Exercise data: Begin

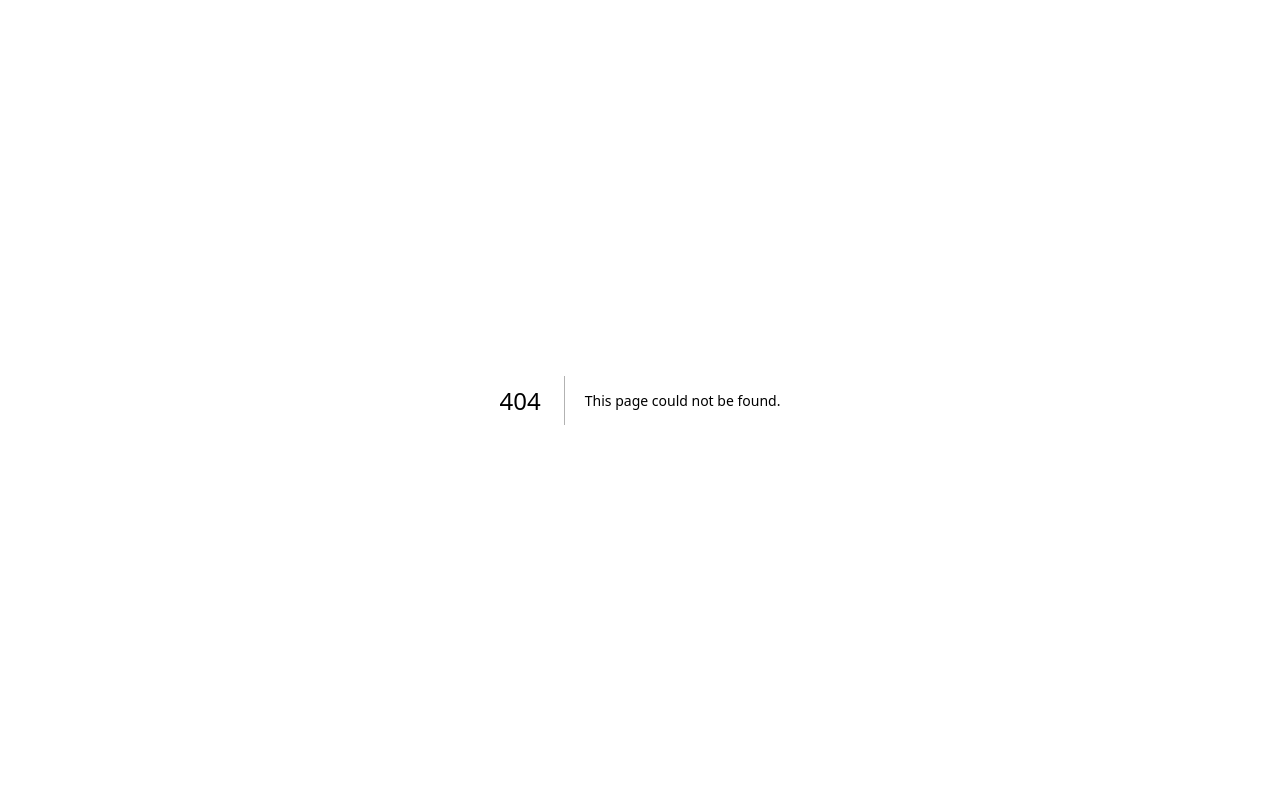
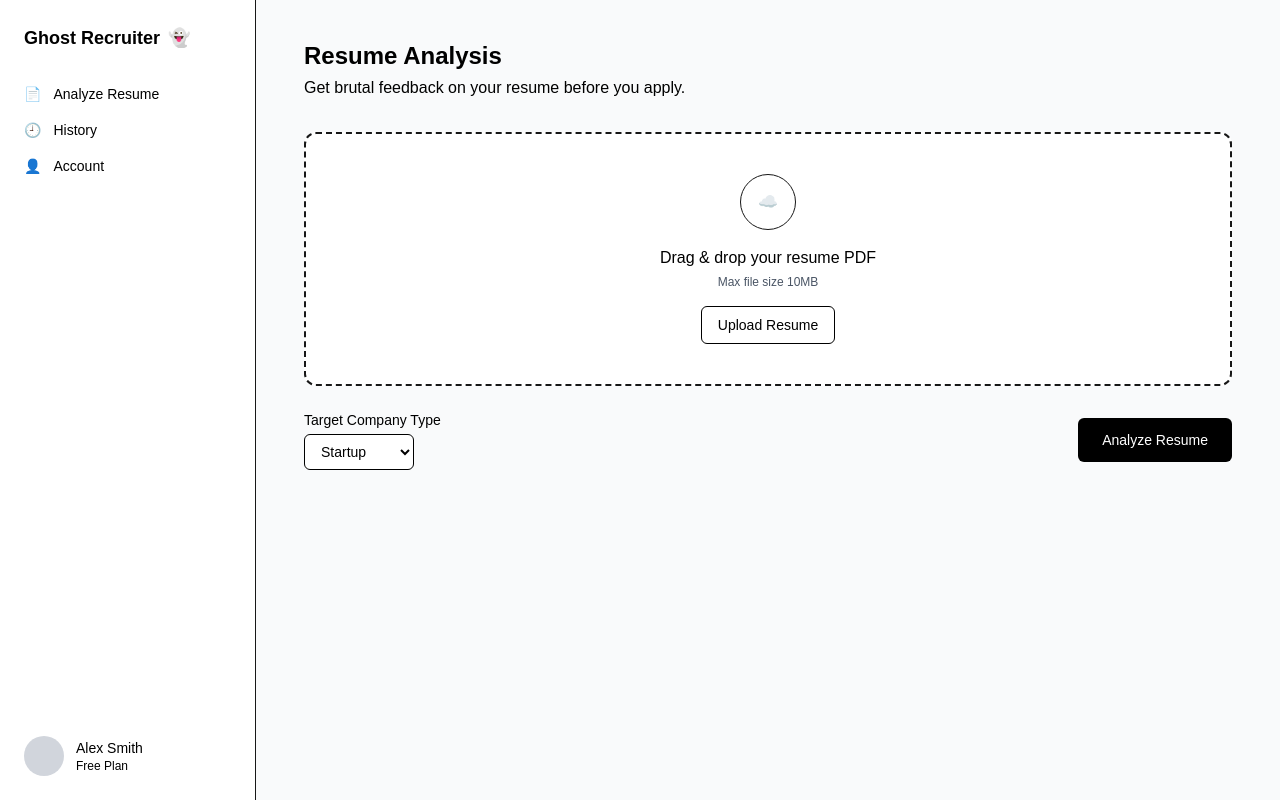
Before and after one commit to Smritijha45/ghost, a Next.js app: page /dashboard in a window 1280 px wide. Before the commit this address had no page. Built offline with nearby package versions, Linux system fonts and the light colour scheme.

Commit message:
dashboard v1

```diff
--- /dev/null
+++ b/app/dashboard/page.tsx
@@ -0,0 +1,107 @@
+"use client";
+
+import { useState } from "react";
+
+export default function ResumeAnalysisPage() {
+  const [loading, setLoading] = useState(false);
+  const [companyType, setCompanyType] = useState("Startup");
+
+  return (
+    <div className="flex min-h-screen bg-gray-50 flex-col md:flex-row">
+
+      <aside className="w-full md:w-64 bg-white border-b md:border-b-0 md:border-r px-4 md:px-6 py-6 flex flex-col justify-between">
+        <div>
+          <h1 className="text-lg font-bold mb-6 md:mb-8 flex items-center gap-2 text-black">
+            Ghost Recruiter <span>👻</span>
+          </h1>
+
+          <nav className="space-y-3 md:space-y-4 text-sm flex md:block justify-between">
+            <button className="flex items-center gap-2 md:gap-3 font-medium text-black">
+              📄 <span className="hidden md:inline">Analyze Resume</span>
+            </button>
+            <button className="flex items-center gap-2 md:gap-3 text-black">
+              🕘 <span className="hidden md:inline">History</span>
+            </button>
+            <button className="flex items-center gap-2 md:gap-3 text-black">
+              👤 <span className="hidden md:inline">Account</span>
+            </button>
+          </nav>
+        </div>
+
+
+        <div className="flex items-center gap-3 text-sm mt-6 md:mt-0">
+          <div className="h-10 w-10 rounded-full bg-gray-300" />
+          <div className="hidden md:block">
+            <p className="font-medium text-black">Alex Smith</p>
+            <p className="text-black text-xs">Free Plan</p>
+          </div>
+        </div>
+      </aside>
+
+
+      <main className="flex-1 px-4 sm:px-6 md:px-12 py-6 md:py-10">
+        <h2 className="text-xl sm:text-2xl font-semibold text-black">
+          Resume Analysis
+        </h2>
+        <p className="text-black mt-1 text-sm sm:text-base">
+          Get brutal feedback on your resume before you apply.
+        </p>
+
+        {/* Upload Box */}
+        <div className="mt-6 md:mt-8 border-2 border-dashed rounded-xl bg-white p-6 sm:p-8 md:p-10 text-center">
+          <div className="mx-auto mb-4 h-12 w-12 md:h-14 md:w-14 rounded-full border flex items-center justify-center">
+            ☁️
+          </div>
+          <p className="font-medium text-black text-sm sm:text-base">
+            Drag & drop your resume PDF
+          </p>
+          <p className="text-xs text-gray-600 mt-1">
+            Max file size 10MB
+          </p>
+
+          <button className="mt-4 px-4 py-2 border rounded-md text-sm hover:bg-gray-100 text-black w-full sm:w-auto">
+            Upload Resume
+          </button>
+        </div>
+
+
+        <div className="mt-6 flex flex-col sm:flex-row sm:items-center gap-4 sm:gap-6">
+          <div>
+            <label className="block text-sm text-black mb-1">
+              Target Company Type
+            </label>
+            <select
+              value={companyType}
+              onChange={(e) => setCompanyType(e.target.value)}
+              className="border rounded-md px-3 py-2 text-sm bg-white text-black w-full sm:w-auto"
+            >
+              <option>Startup</option>
+              <option>Mid-size</option>
+              <option>Enterprise</option>
+            </select>
+          </div>
+
+          <button
+            onClick={() => setLoading(true)}
+            className="sm:ml-auto bg-black text-white px-6 py-3 rounded-md text-sm hover:bg-gray-800 w-full sm:w-auto"
+          >
+            Analyze Resume
+          </button>
+        </div>
+
+
+        {loading && (
+          <div className="mt-6 md:mt-8 bg-white border rounded-lg p-4">
+            <div className="flex items-center gap-3 text-sm">
+              <span className="animate-spin">⏳</span>
+              Recruiter is reviewing your resume...
+            </div>
+            <div className="mt-3 h-1 bg-gray-200 rounded">
+              <div className="h-1 w-1/3 bg-green-500 rounded animate-pulse" />
+            </div>
+          </div>
+        )}
+      </main>
+    </div>
+  );
+}
--- a/app/page.tsx
+++ b/app/page.tsx
@@ -2,64 +2,11 @@ import Image from "next/image";
 
 export default function Home() {
   return (
-    <div className="flex min-h-screen items-center justify-center bg-zinc-50 font-sans dark:bg-black">
-      <main className="flex min-h-screen w-full max-w-3xl flex-col items-center justify-between py-32 px-16 bg-white dark:bg-black sm:items-start">
-        <Image
-          className="dark:invert"
-          src="/next.svg"
-          alt="Next.js logo"
-          width={100}
-          height={20}
-          priority
-        />
-        <div className="flex flex-col items-center gap-6 text-center sm:items-start sm:text-left">
-          <h1 className="max-w-xs text-3xl font-semibold leading-10 tracking-tight text-black dark:text-zinc-50">
-            To get started, edit the page.tsx file.
-          </h1>
-          <p className="max-w-md text-lg leading-8 text-zinc-600 dark:text-zinc-400">
-            Looking for a starting point or more instructions? Head over to{" "}
-            <a
-              href="https://vercel.com/templates?framework=next.js&utm_source=create-next-app&utm_medium=appdir-template-tw&utm_campaign=create-next-app"
-              className="font-medium text-zinc-950 dark:text-zinc-50"
-            >
-              Templates
-            </a>{" "}
-            or the{" "}
-            <a
-              href="https://nextjs.org/learn?utm_source=create-next-app&utm_medium=appdir-template-tw&utm_campaign=create-next-app"
-              className="font-medium text-zinc-950 dark:text-zinc-50"
-            >
-              Learning
-            </a>{" "}
-            center.
-          </p>
-        </div>
-        <div className="flex flex-col gap-4 text-base font-medium sm:flex-row">
-          <a
-            className="flex h-12 w-full items-center justify-center gap-2 rounded-full bg-foreground px-5 text-background transition-colors hover:bg-[#383838] dark:hover:bg-[#ccc] md:w-[158px]"
-            href="https://vercel.com/new?utm_source=create-next-app&utm_medium=appdir-template-tw&utm_campaign=create-next-app"
-            target="_blank"
-            rel="noopener noreferrer"
-          >
-            <Image
-              className="dark:invert"
-              src="/vercel.svg"
-              alt="Vercel logomark"
-              width={16}
-              height={16}
-            />
-            Deploy Now
-          </a>
-          <a
-            className="flex h-12 w-full items-center justify-center rounded-full border border-solid border-black/[.08] px-5 transition-colors hover:border-transparent hover:bg-black/[.04] dark:border-white/[.145] dark:hover:bg-[#1a1a1a] md:w-[158px]"
-            href="https://nextjs.org/docs?utm_source=create-next-app&utm_medium=appdir-template-tw&utm_campaign=create-next-app"
-            target="_blank"
-            rel="noopener noreferrer"
-          >
-            Documentation
-          </a>
-        </div>
-      </main>
+    <div className="flex min-h-screen items-center justify-center bg-black-50 font-sans dark:bg-white">
+
+      <div className="text-center">
+        <h1>Hi, welcoome to ghost recruiter!</h1>
+    </div>
     </div>
   );
 }
```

Exercise data: End

> Your goal
Go through the entries above and report each line with the string "default" in it.

> Task answer
+export default function ResumeAnalysisPage() {
 export default function Home() {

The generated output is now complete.